- Bartolo Colón
- Boston Red Sox
- Brandon Drury
- Byron Buxton
- Carlos Correa
- Dan Haren
- Darnell Sweeney
- David Freese
- Domingo Santana
- Fantasy Baseball
- Fantasy Baseball Draft Guide
- Henry Owens
- Jackie Bradley Jr.
- Jake Lamb
- José Peraza
- Justin Nicolino
- Kaleb Cowart
- Kris Bryant
- Los Angeles Angels
- Los Angeles Dodgers
- Mark Buehrle
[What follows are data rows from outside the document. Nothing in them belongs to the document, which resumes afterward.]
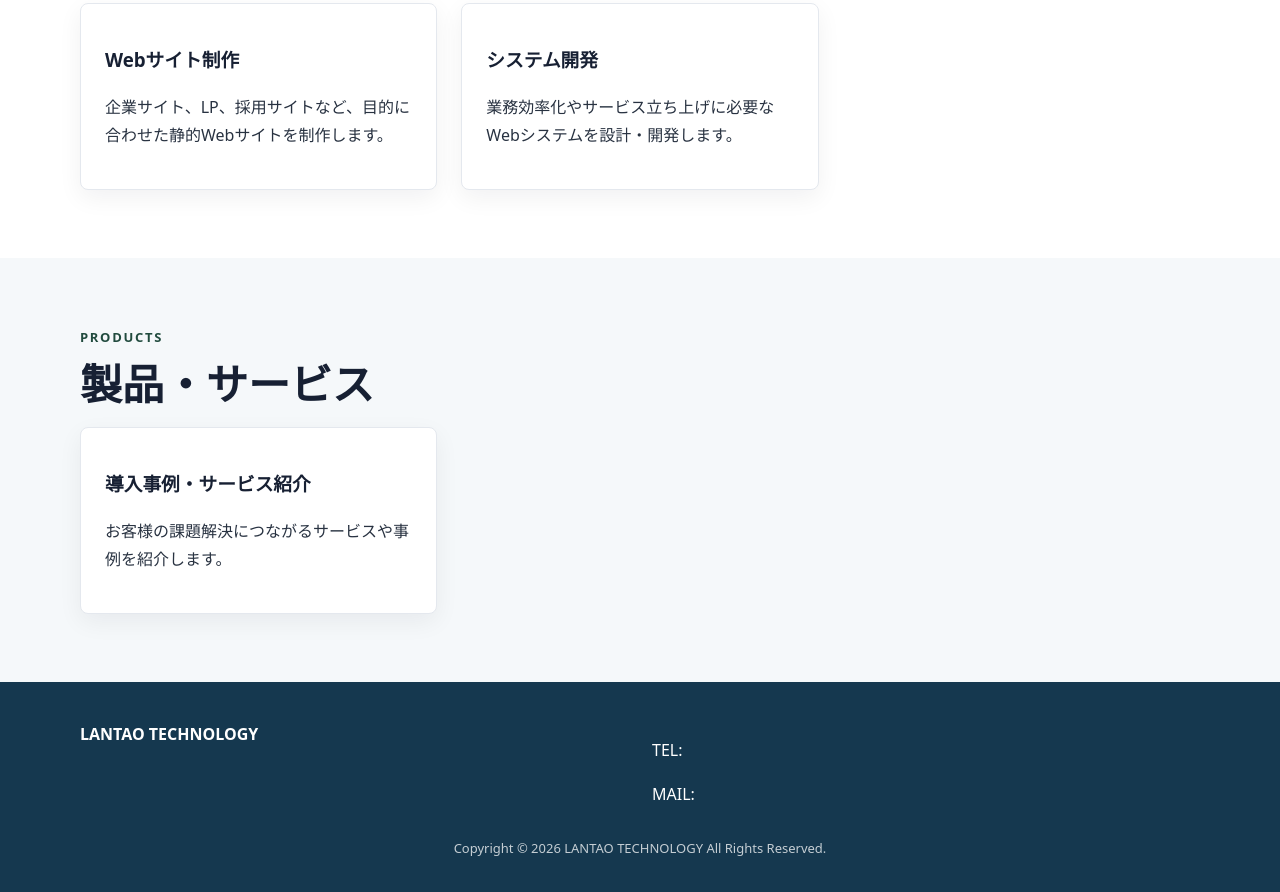
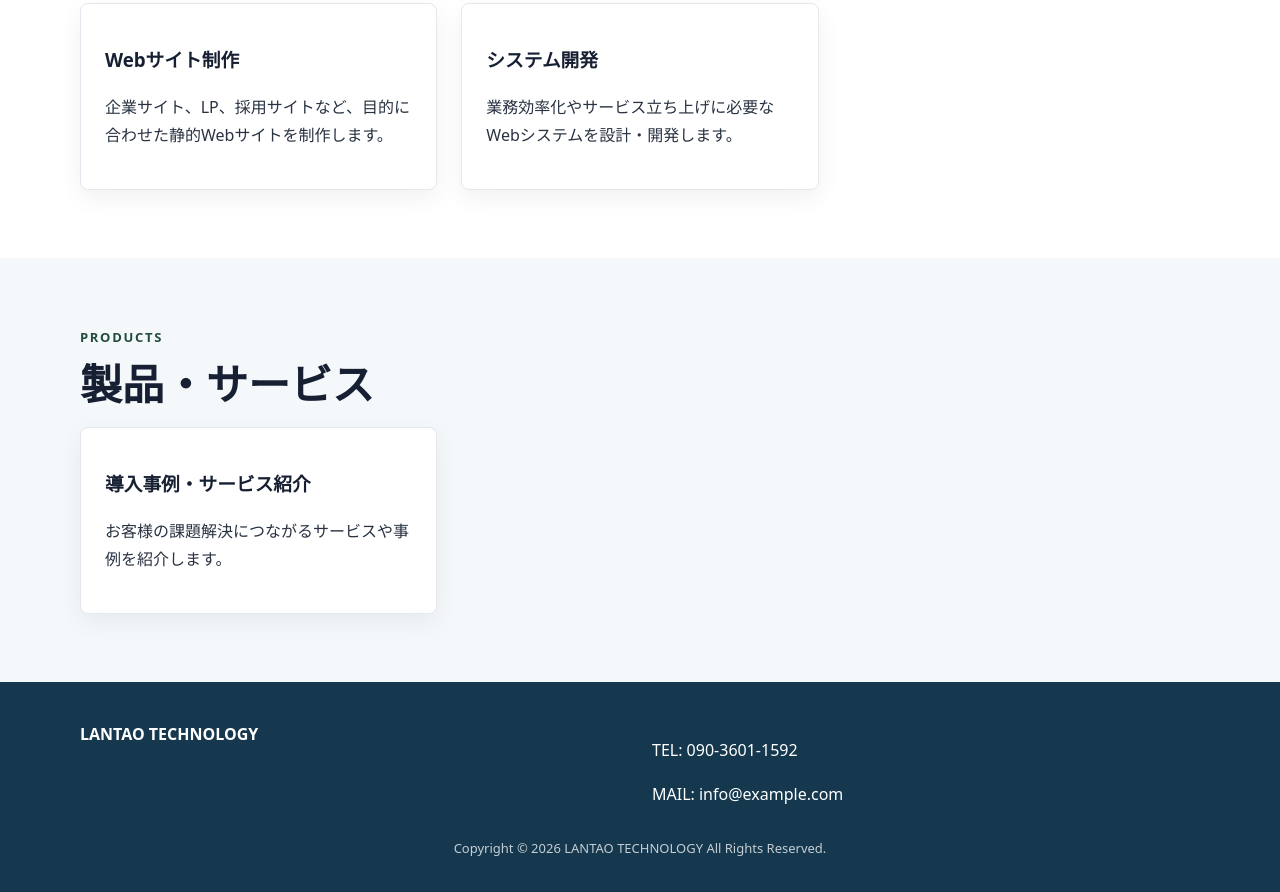
Before and after one commit to lantaozhang-dev/lantao-studio-website, a plain HTML site: page practice-site/index.html in a window 1280 px wide. Shown: the part 1518-2410 px from the top of the page. Drawn offline with Linux system fonts and the light colour scheme.

Commit message:
Update contact information in index.html

```diff
--- a/practice-site/index.html
+++ b/practice-site/index.html
@@ -56,8 +56,8 @@
         <p></p>
       </div>
       <div>
-        <p>TEL: </p>
-        <p>MAIL: </p>
+        <p>TEL: 090-3601-1592 </p>
+        <p>MAIL: info@example.com </p>
       </div>
     </div>
     <p class="copyright">Copyright © 2026 LANTAO TECHNOLOGY All Rights Reserved.</p>
```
- Miami Marlins
- Milwaukee Brewers
- Mookie Betts
- Noah Syndergaard
- Philadelphia Phillies
- Rusney Castillo
- Taylor Jungmann
- Yasmany Tomás